It’s no secret that unless you live in a city or own a dog, going on a walk isn’t a trademark practice of contemporary American life. If you’re from a rural area like I am, nothing is within ‘walking distance,’ which oft makes it seem pointless. Door to door journeys are completed by car, there’s a lack of infrastructure (i.e. sidewalks), and heck – people (I having been one of them) even drive to the gym or a park just to walk, rather than going on a stroll outside their front door. Written out, it might seem bizarre, but in actuality, it’s all too common.
When I moved to London, I was walking my ass off without even intending to do so. The experience of living in a proper city (yep, I say ‘proper’ now) for the first time in my life – and a walkable one at that – had me out and about on a daily basis. Albeit I didn’t have a car (and lawd knows if I did, your girl wasn’t gonna try driving on the other side of the road), I fell in love with walking. It instantly became my preferred mode of transport, compared to taking the bus or tube. Need to go to the supermarket? Post office? Doctor? The most efficient way to get there is in stride. Everything being new and different, walking wasn’t a chore. It was instead an action fuelled by sensory engagement, making activities as mundane as running errands an adventure. Taking everything in – sights, scents, sounds…maybe not so much taste (but hey, whatever floats your boat) – is something many of us have experienced before, likely when travelling or exploring a new place. So, why does it stop there?
After a year of living in London, my daily walks became jaded. One foot in front of the other, quickly paced, head down, preoccupied with the day ahead of or behind me. Walking became a point A to point B activity, overwhelmed by a preoccupation with thoughts and simultaneous need for distraction. I’m not saying I became one of those people who needs get on the phone to forget they’re walking, but…I was close. The repetitive act of one foot in front of the other regressed from ‘going on a walk’ to ‘walking’ – a change in wording which denotes leisure in the former and mundanity in the latter.
If there is a good thing that came out of Covid, it’s been the rediscovery of ‘going for a walk.’ When we became confined to our homes back in March, the eventual announcement allowing outside exercise found me tying my shoelaces at 8 sharp every evening, checking with my husband as though things had changed from one day to the next, ‘shall we go now?’
The slowing of the city was echoed in the slowing of our pace. Traipsing through the same streets I’d grown to walk along with my head down and mind distant, I was mindful once more. I noticed the architecture, as it transitions from blocks of Edwardian to Victorian terraced houses, every so often disrupted by an imposing cathedral or the clean lines of an art deco apartment block.

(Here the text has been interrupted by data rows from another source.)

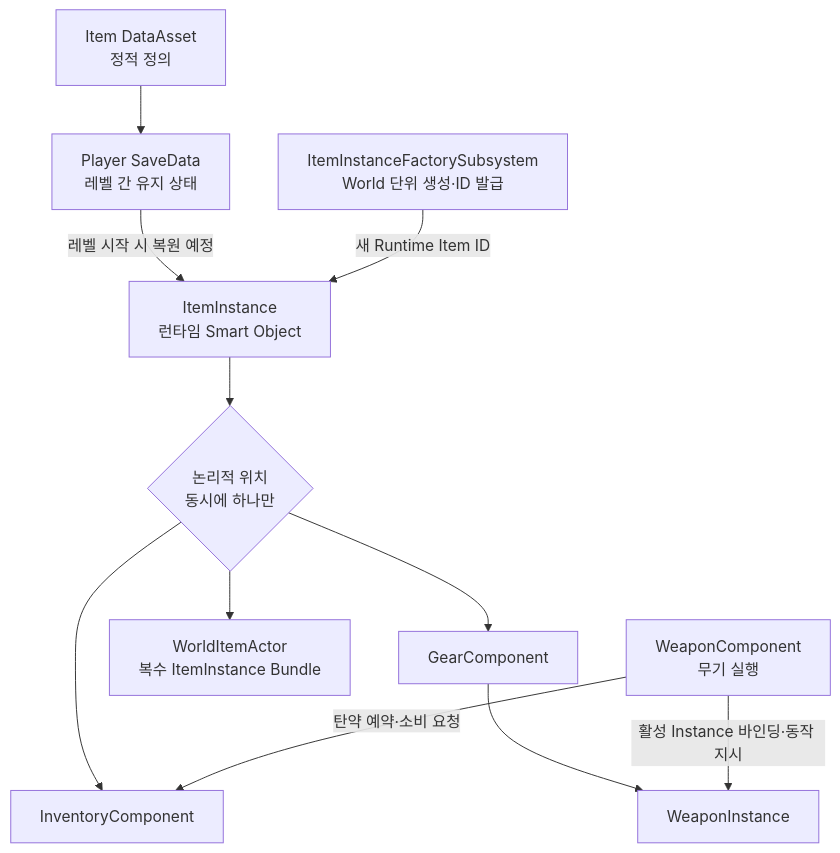
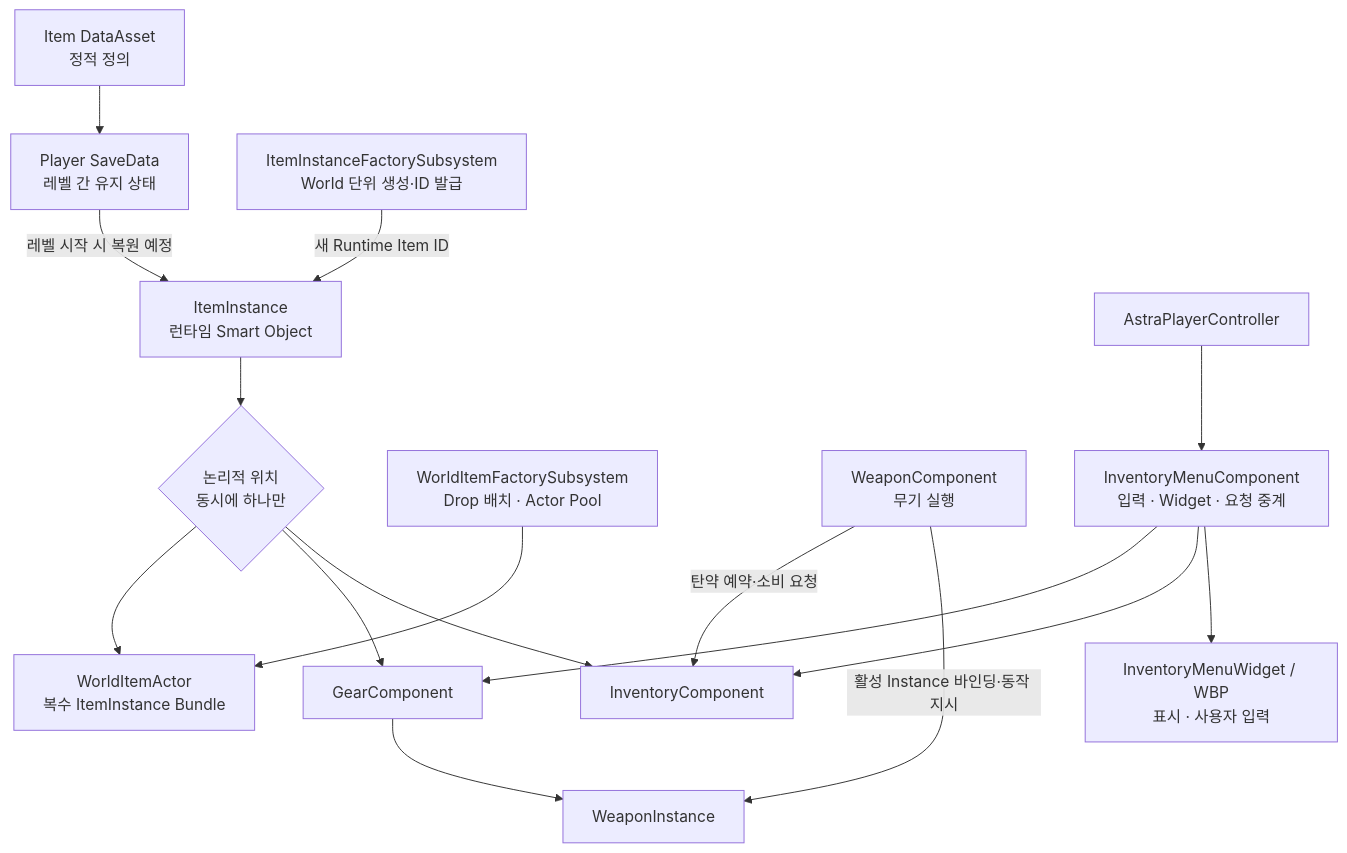
One commit to liang2papa/Astra_Docs changed the first of 3 diagrams in Wiki/03_시스템 설계/장비와 인벤토리.md. Above: the diagram before and after it, drawn with Mermaid. The commit also changed other lines of this file and 10 other files, not shown here.

````diff
--- a/Wiki/03_시스템 설계/장비와 인벤토리.md
+++ b/Wiki/03_시스템 설계/장비와 인벤토리.md
@@ -5,13 +5,18 @@
 ```mermaid
 flowchart TD
     Definition["Item DataAsset<br/>정적 정의"] --> Save["Player SaveData<br/>레벨 간 유지 상태"]
     Save -->|레벨 시작 시 복원 예정| Model["ItemInstance<br/>런타임 Smart Object"]
     Generator["ItemInstanceFactorySubsystem<br/>World 단위 생성·ID 발급"] -->|새 Runtime Item ID| Model
     Model --> Location{"논리적 위치<br/>동시에 하나만"}
     Location --> Inventory["InventoryComponent"]
     Location --> Equipment["GearComponent"]
     Location --> Bundle["WorldItemActor<br/>복수 ItemInstance Bundle"]
+    WorldFactory["WorldItemFactorySubsystem<br/>Drop 배치 · Actor Pool"] --> Bundle
     Equipment --> WeaponInstance["WeaponInstance"]
     WeaponComponent["WeaponComponent<br/>무기 실행"] -->|활성 Instance 바인딩·동작 지시| WeaponInstance
     WeaponComponent -->|탄약 예약·소비 요청| Inventory
+    PlayerController["AstraPlayerController"] --> Menu["InventoryMenuComponent<br/>입력 · Widget · 요청 중계"]
+    Menu --> View["InventoryMenuWidget / WBP<br/>표시 · 사용자 입력"]
+    Menu --> Inventory
+    Menu --> Equipment
 ```
````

I made a conscious effort to appreciate the greenery where we live, breathing the fresh air until my lungs were full. In doing so, I simultaneously breathed in the scent of curry cooking in another’s kitchen, roses in a front garden, and the pungency of other…herbs…as they waft into the street. My husband and I flow into our conversational rhythm, sometimes cacophonous and other times, the most comfortable silence. As we reach the top of our village, looking out at London’s unpolluted skyline, we pause for a few moments. My surroundings are as still as my mind.
For those of us with able bodies, walks are one of life’s simplest joys we have at our disposal, anyplace, anytime – and it seems a shame to neglect having access to such a thing. You don’t need a reason to go on one, nor do you need to travel to a park ‘appropriate’ for one. When we visit the US, I often walk around my old neighbourhood, albeit a bit nostalgically, and wonder, ‘why wasn’t I doing this before?’
Walking can alleviate a mind frenzied by anger, anxiety, sadness, overwhelm. It can change your perspective on days when you’re feeling demotivated, uninspired, or, for lack of better terms, like sh*t. It can give you the clarity you might have been yearning for by enabling mindfulness. There’s no right or wrong way to do it, so long as you keep your senses engaged, phone in your damned pocket, and chin up.